“The National Climate Assessment that includes NASA, and it includes the Department of Energy and it includes NOAA, has clearly stated it is extremely likely — is the language they use — that human activity is the dominant cause of global warming,” he said at a Senate Appropriations Committee subpanel's hearing last month.

President TrumpDonald TrumpFive takeaways from the Ohio special primaries Missouri Rep. Billy Long enters Senate GOP primary Trump-backed Mike Carey wins GOP primary in Ohio special election MORE and Environmental Protection Agency Administrator Scott PruittEdward (Scott) Scott PruittScience matters: Thankfully, EPA leadership once again agrees Want to evaluate Donald Trump's judgment? Listen to Donald Trump Saluting FOIA on its birthday MORE have not made similar pronouncements, however.

Trump has long denied climate change is real, once saying without evidence that it was “created by and for the Chinese in order to make U.S. manufacturing noncompetitive.”

Last December, the president tweeted during a period of cold weather that “perhaps we could use a little bit of that good old Global Warming."

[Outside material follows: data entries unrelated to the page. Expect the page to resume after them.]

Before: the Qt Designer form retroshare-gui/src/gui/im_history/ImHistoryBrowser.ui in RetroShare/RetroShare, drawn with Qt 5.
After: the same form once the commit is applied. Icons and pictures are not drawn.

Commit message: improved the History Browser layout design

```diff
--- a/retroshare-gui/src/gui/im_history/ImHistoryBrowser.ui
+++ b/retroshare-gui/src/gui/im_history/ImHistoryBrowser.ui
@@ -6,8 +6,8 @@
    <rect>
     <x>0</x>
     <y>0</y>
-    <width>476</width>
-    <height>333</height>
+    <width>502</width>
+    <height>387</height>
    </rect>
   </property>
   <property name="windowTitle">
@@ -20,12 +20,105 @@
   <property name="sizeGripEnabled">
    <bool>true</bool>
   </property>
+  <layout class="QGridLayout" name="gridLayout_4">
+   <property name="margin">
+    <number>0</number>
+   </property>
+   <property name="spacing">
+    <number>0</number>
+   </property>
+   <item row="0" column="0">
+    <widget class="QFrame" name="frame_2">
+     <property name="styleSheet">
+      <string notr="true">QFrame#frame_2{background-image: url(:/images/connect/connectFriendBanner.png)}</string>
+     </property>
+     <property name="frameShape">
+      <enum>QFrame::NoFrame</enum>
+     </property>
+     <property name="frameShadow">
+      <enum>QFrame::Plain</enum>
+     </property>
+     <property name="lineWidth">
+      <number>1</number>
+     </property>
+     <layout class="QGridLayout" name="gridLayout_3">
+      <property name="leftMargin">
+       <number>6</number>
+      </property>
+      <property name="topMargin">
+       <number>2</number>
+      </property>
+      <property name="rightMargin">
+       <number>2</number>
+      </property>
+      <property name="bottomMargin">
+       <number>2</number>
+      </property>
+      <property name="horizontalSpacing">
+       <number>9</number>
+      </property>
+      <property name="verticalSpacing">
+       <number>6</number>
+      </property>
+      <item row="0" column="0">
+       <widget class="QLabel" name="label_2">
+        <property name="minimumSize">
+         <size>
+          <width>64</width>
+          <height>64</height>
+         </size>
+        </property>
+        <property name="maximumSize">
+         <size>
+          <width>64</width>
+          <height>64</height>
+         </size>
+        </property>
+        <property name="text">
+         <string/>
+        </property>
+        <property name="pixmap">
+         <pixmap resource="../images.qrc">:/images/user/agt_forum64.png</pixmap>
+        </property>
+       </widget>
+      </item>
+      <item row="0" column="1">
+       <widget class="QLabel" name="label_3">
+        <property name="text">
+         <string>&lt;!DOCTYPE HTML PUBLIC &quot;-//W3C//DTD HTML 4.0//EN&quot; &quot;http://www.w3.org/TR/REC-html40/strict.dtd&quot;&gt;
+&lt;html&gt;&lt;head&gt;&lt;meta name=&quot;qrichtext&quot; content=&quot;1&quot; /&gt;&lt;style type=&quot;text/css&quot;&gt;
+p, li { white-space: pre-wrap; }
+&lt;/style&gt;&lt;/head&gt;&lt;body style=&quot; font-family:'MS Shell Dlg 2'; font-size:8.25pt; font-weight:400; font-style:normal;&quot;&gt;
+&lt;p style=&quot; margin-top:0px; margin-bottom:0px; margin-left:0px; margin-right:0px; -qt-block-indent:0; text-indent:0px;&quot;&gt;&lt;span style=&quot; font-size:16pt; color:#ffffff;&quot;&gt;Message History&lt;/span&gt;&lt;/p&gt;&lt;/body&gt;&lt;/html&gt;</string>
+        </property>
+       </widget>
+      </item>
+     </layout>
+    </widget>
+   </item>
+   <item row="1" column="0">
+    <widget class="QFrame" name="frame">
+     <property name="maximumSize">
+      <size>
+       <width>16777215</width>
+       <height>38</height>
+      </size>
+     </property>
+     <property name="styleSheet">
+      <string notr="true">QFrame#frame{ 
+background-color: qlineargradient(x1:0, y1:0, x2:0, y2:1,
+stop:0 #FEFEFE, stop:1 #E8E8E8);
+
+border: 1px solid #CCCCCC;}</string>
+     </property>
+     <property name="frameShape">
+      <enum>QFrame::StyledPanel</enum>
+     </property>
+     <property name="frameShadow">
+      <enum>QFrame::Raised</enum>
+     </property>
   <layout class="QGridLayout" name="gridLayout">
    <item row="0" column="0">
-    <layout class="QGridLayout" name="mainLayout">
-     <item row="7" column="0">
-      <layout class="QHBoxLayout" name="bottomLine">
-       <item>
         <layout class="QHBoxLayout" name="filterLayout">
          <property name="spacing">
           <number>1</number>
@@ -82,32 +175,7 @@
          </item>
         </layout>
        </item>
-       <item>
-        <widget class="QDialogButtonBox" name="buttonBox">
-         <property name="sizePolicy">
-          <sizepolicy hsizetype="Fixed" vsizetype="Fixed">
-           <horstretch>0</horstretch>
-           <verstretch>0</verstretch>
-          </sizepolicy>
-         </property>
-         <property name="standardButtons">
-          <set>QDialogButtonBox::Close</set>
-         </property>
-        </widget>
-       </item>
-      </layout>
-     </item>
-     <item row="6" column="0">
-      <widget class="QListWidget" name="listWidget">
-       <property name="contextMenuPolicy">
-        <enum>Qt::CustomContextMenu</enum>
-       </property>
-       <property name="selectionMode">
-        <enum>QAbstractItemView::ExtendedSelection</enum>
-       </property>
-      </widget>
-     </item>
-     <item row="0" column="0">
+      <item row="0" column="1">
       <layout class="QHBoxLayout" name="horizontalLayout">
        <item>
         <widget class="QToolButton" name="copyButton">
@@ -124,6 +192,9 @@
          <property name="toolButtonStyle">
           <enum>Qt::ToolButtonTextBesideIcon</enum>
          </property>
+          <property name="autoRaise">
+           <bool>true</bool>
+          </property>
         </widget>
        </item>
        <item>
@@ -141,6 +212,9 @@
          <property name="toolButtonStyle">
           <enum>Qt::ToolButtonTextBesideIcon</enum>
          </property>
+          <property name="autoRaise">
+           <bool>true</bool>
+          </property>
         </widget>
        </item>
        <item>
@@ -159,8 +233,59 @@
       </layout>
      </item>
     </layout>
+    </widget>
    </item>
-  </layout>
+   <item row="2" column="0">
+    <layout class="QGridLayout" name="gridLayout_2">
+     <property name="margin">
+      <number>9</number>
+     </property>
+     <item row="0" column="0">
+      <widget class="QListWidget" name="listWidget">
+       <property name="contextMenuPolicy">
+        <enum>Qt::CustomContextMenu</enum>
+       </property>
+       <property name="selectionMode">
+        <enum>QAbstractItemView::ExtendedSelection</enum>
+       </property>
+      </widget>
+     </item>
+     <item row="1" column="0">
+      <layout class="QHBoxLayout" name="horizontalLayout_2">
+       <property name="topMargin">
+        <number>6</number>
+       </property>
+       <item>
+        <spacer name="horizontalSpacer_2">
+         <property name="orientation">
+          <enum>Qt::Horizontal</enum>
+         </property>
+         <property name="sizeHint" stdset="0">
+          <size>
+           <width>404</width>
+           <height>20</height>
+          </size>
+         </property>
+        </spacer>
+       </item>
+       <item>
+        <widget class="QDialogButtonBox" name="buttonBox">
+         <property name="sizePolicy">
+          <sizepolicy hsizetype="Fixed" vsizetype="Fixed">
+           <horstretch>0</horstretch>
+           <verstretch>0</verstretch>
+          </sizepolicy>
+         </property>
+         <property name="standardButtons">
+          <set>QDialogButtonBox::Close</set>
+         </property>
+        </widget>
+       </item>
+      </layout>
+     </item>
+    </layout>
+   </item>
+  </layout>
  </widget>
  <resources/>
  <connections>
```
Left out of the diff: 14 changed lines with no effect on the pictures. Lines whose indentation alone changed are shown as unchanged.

In March, Pruitt told CNBC that he didn't think humans were a primary contributor to climate change, saying there's "tremendous disagreement about the degree of impact."